I say to the shadow Minister that the duty in clause 2 would be subject to the restriction in clause 3. Clause 3(1) sets aside the duty to enter into a particular collaboration agreement if that agreement would negatively impact on efficiency or effectiveness. Therefore, the Bill specifically addresses the point she raised. I will not dwell on that because it is not a matter of semantics. She is quite right, but clause 3 addresses that.
On that narrow point. I have no idea why the shadow Minister was not invited to the brilliant exercise, which was the largest we have ever seen. I was not there either, although I had been invited, because I was at Didcot, for reasons colleagues will understand.
There have been numerous other exercises, including marauding terrorism exercises, which touch on some of the issues raised by the hon. Lady. I will endeavour to make sure that she is informed, unless there is a specific reason why that should not be the case—I cannot think of one at present. It would have to be me who said no, not a civil servant. The same applies to the shadow Police Minister.
May I gently take issue with the shadow Minister on the suggestion that we are not ready or capable of looking on? Actually, we do a fantastic job. When these types of things happen, the training kicks in and the type of people we have in the emergency services kick in. When I was at the marauding terrorism exercise, it was fascinating to see where the emergency services had moved to. The fire service was bringing out the casualties while the shooting was still going on, in an exercise scenario.
I have met the FBU and the Police Federation—I have obviously met the Federation a lot more, because I have known them longer—but I have not had the opportunity to meet Unison. If it invites me, I will do so. If it wants to sit in the same room and talk to me, I would be more than happy to do so. Normally, when the Prime Minister gets invited to that sort of thing, the invitation is moved through the system. I have no idea why that has not happened, but there is an open invitation. My door is open to all three representative bodies. As usual, my FBU badge is in my back pocket, as it has been, literally since the day I was in the fire service.
As the hon. Lady said, joined-up fire and ambulance services are already on the programme—these pieces of legislation are on the statute book. I think we are prepared and evolving. We are looking very carefully at what happened during the floods. I was in Lancashire and visited the areas that were particularly affected and listened to the front-line fire service operative say, “Well, we could had an inflation device on the back of our vehicle.” I have heard the calls for a statutory review. We are reviewing at the moment. We are reviewing how we did, but can we say at the outset what a fantastic job our emergency services did during the floods?
There are other areas where we need to make things work closer together, for instance in the utility services. For example, we need to ask if the areas around reservoirs can be drained down if we think a flood might take place, without there being concerns about whether enough drinking water was going to be available during the summer. That did happen in Lancashire, where one of the reservoirs flooded through the town. We are not ruling out that we would introduce legislation on flooding, but let us wait to see what evidence comes back. The Home Secretary and I will continue to look at that.

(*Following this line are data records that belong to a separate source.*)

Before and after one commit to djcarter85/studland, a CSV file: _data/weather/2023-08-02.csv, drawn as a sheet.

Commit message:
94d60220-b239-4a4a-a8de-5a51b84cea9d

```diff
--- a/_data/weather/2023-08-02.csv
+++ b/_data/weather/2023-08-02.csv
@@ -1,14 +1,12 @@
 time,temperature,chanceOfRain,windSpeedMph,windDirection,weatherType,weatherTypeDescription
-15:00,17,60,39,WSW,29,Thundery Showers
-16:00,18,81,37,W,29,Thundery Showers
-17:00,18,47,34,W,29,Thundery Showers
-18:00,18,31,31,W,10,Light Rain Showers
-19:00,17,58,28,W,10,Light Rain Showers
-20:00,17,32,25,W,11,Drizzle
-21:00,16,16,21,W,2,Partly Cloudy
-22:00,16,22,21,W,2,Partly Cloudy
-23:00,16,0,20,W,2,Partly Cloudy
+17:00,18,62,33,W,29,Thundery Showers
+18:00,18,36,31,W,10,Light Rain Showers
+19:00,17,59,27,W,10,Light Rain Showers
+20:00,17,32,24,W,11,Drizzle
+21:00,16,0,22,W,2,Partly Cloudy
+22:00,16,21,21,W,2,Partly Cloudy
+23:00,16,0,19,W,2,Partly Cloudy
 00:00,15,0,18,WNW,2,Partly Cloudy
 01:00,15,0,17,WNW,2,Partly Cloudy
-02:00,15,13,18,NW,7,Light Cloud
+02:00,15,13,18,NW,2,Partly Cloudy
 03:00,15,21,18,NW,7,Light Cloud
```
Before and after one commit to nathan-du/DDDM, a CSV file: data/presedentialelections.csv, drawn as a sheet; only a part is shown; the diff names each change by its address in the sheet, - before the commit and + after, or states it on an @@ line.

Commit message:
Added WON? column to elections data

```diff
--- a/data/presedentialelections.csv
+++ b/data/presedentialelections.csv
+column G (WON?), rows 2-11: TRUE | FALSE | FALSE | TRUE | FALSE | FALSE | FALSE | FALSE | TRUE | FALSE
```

The conversations that take place outside the Committee Room are also very useful, particularly those with the hon. Member for North Durham. Not only is he very knowledgeable in this area, but he is willing to sit and talk to see how we can improve things. I have talked at considerable length with Opposition Front-Bench Members as well. We had a conversation about this before, because the concordat is not statutory. To make it statutory within a Bill would make it quite difficult—not impossible. The Under-Secretary of State for the Home Department, my hon. Friend the Member for Staffordshire Moorlands, who is going to take through part 4, will meet the hon. Gentleman to see how we can improve this.
The hon. Gentleman is absolutely right. As Police Minister, I cannot mandate the rest of the Government. However, if we did not have the provisions in the Bill to say that we are not going to keep people who are mentally ill or going through a mental health episode in our cells, it will carry on as it always has under previous Governments and under ours. Someone has to say stop and the Home Secretary has said enough is enough. They will have to bring that capacity forward. We have fewer 136s and 135s and a lot fewer of the cases that I used to experience, when people who were ill were taken to a place of safety in the back of a police vehicle. I once saw someone taken in the cage of a police riot van. It was completely inappropriate and it has to stop with us, with the police saying, “We are not the first port of call; we are the last port call . We will come, but we are not the first port of call.”

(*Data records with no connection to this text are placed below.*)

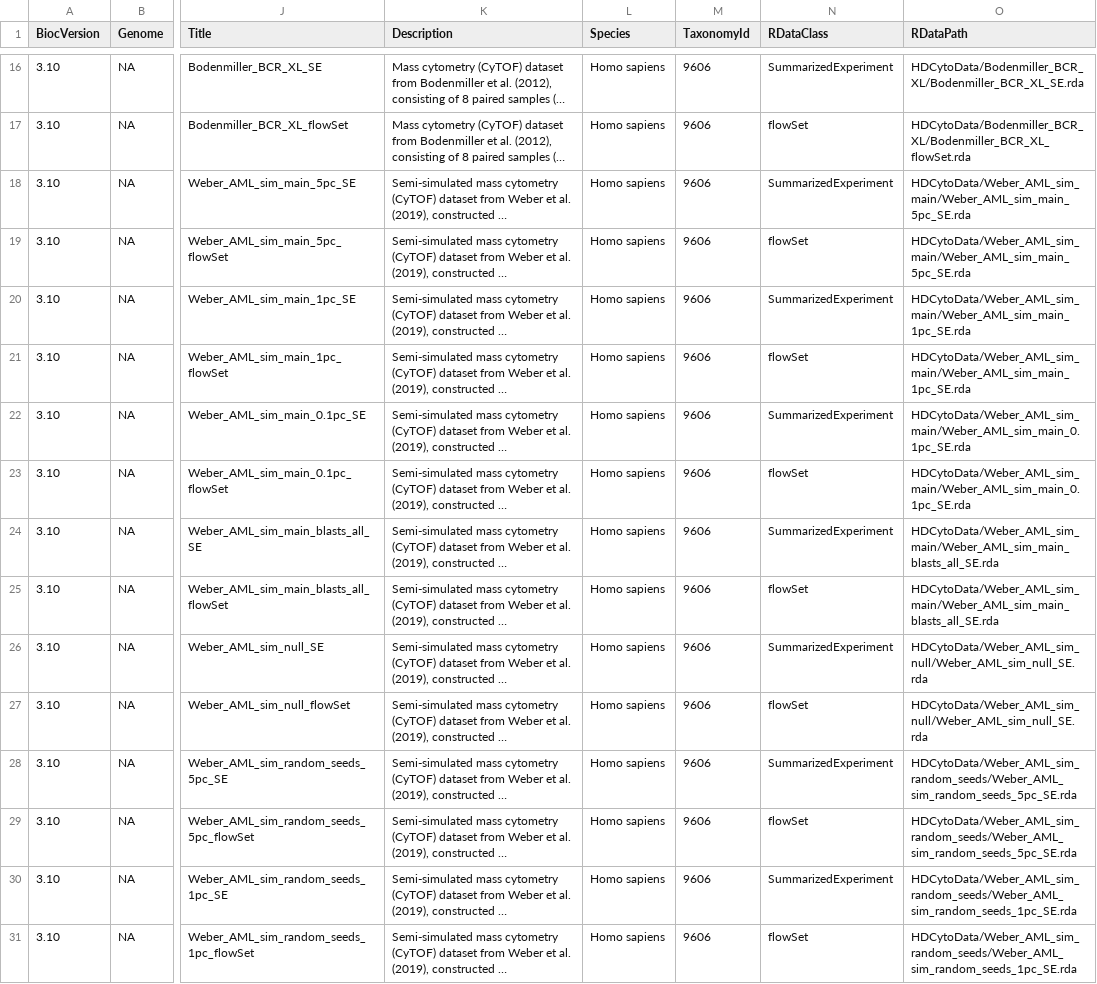
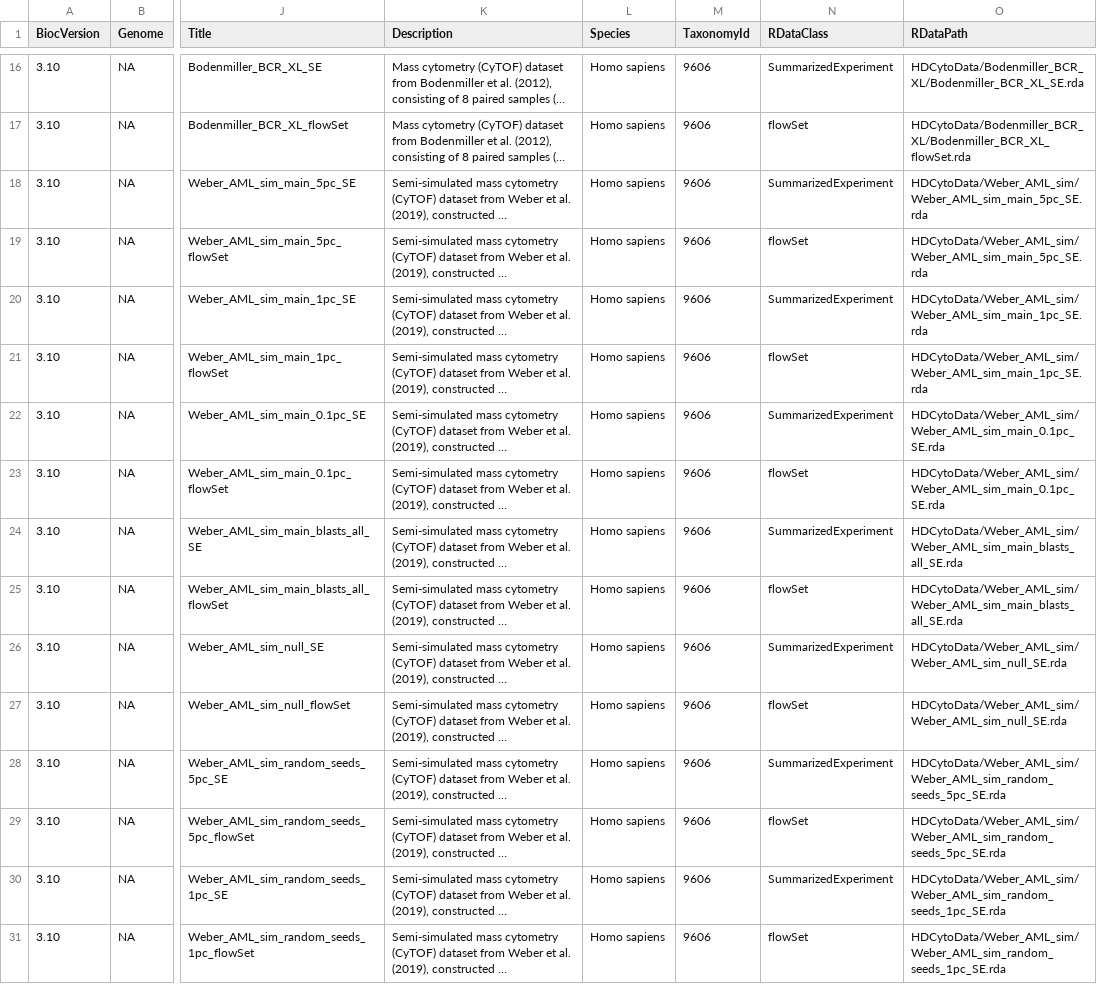
Before and after one commit to lmweber/HDCytoData, a CSV file: inst/extdata/metadata.csv, drawn as a sheet; only a part is shown, gaps mark what is left out; long unchanged cells end in …; the diff covers the shown part only; the diff names each change by its address in the sheet, - before the commit and + after, or states it on an @@ line.

Commit message:
fix metadata paths

```diff
--- a/inst/extdata/metadata.csv
+++ b/inst/extdata/metadata.csv
-O18:O19 (RDataPath): HDCytoData/Weber_AML_sim_main/Weber_AML_sim_main_5pc_SE.rda
+O18:O19 (RDataPath): HDCytoData/Weber_AML_sim/Weber_AML_sim_main_5pc_SE.rda
-O20:O21 (RDataPath): HDCytoData/Weber_AML_sim_main/Weber_AML_sim_main_1pc_SE.rda
+O20:O21 (RDataPath): HDCytoData/Weber_AML_sim/Weber_AML_sim_main_1pc_SE.rda
-O22:O23 (RDataPath): HDCytoData/Weber_AML_sim_main/Weber_AML_sim_main_0.1pc_SE.rda
+O22:O23 (RDataPath): HDCytoData/Weber_AML_sim/Weber_AML_sim_main_0.1pc_SE.rda
-O24:O25 (RDataPath): HDCytoData/Weber_AML_sim_main/Weber_AML_sim_main_blasts_all_SE.rda
+O24:O25 (RDataPath): HDCytoData/Weber_AML_sim/Weber_AML_sim_main_blasts_all_SE.rda
-O26:O27 (RDataPath): HDCytoData/Weber_AML_sim_null/Weber_AML_sim_null_SE.rda
+O26:O27 (RDataPath): HDCytoData/Weber_AML_sim/Weber_AML_sim_null_SE.rda
-O28:O29 (RDataPath): HDCytoData/Weber_AML_sim_random_seeds/Weber_AML_sim_random_seeds_5pc_SE.rda
+O28:O29 (RDataPath): HDCytoData/Weber_AML_sim/Weber_AML_sim_random_seeds_5pc_SE.rda
-O30:O31 (RDataPath): HDCytoData/Weber_AML_sim_random_seeds/Weber_AML_sim_random_seeds_1pc_SE.rda
+O30:O31 (RDataPath): HDCytoData/Weber_AML_sim/Weber_AML_sim_random_seeds_1pc_SE.rda
```
Also changed, not shown: 26 edited cells elsewhere in this file, 1 other file.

I welcome the Minister’s point. Our amendments are the grit in the oyster, in the sense that they are going to force others to improve facilities. Having seen different Departments when in government, I know that without some direction from the Bill, it will not happen. The Minister and his colleagues have great intentions and I pay tribute to him and to the Home Secretary for addressing this issue, but without something on the face of the Bill or some movement during the passage of the Bill, it will not happen.
Nothing would happen if we were not doing this. I thank the hon. Gentleman for his kind comments. We are starting to drive this. An inter-ministerial group on that specific issue was formed during the last Government. It still sits and it will push on with this. I do not think that the amendment is necessarily the right vehicle, but I agree that we must push it forward. Otherwise, the health and social services will be knocking at the door, saying, “We’ve got nowhere else to go,” as we often hear.
I used to experience that when I was in the fire service, and it still goes on. I have been stationed with the police when it has happened. It is usually at 4 o’clock on a Friday afternoon. Social services phone up saying, “We haven’t seen Mary or Johnny. Would you go round and check on them over the weekend?” The answer must be “No, that is your legal responsibility, not ours.” I know that that is a development of what we were talking about, but it is exactly what goes on: “Would you go in and open up for them?”. It is a difficult area, but one that we must touch on.
All the areas in which we are talking about collaborating with police forces are devolved in Wales. I suggest that somewhere along the line, thought needs to be given to how such collaboration will work in that unique situation.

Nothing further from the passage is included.